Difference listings

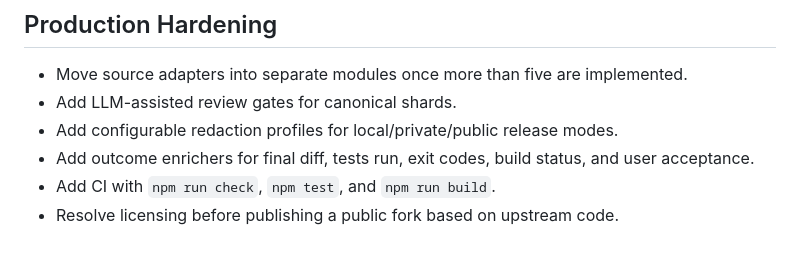
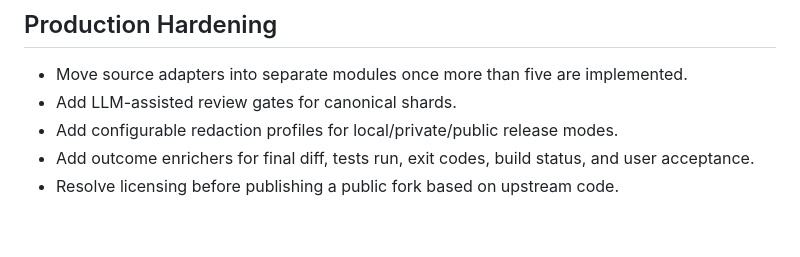
Before and after one commit to selimozten/agent-trace-hub, a Markdown page: ROADMAP.md, the part around the change. Drawn GitHub-style.

```diff
--- a/ROADMAP.md
+++ b/ROADMAP.md
@@ -67,5 +67,4 @@ The target is a production-ready trace pipeline that can ingest major coding-age
 - Add LLM-assisted review gates for canonical shards.
 - Add configurable redaction profiles for local/private/public release modes.
 - Add outcome enrichers for final diff, tests run, exit codes, build status, and user acceptance.
-- Add CI with `npm run check`, `npm test`, and `npm run build`.
 - Resolve licensing before publishing a public fork based on upstream code.
```
Also changed, not shown: README.md (+1 -0 lines).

### The problem
Output the records above exactly as they are, leaving out the pictures.

### Output below
Before and after one commit to selimozten/agent-trace-hub, a Markdown page: ROADMAP.md, the part around the change. Drawn GitHub-style.

```diff
--- a/ROADMAP.md
+++ b/ROADMAP.md
@@ -67,5 +67,4 @@ The target is a production-ready trace pipeline that can ingest major coding-age
 - Add LLM-assisted review gates for canonical shards.
 - Add configurable redaction profiles for local/private/public release modes.
 - Add outcome enrichers for final diff, tests run, exit codes, build status, and user acceptance.
-- Add CI with `npm run check`, `npm test`, and `npm run build`.
 - Resolve licensing before publishing a public fork based on upstream code.
```
Also changed, not shown: README.md (+1 -0 lines).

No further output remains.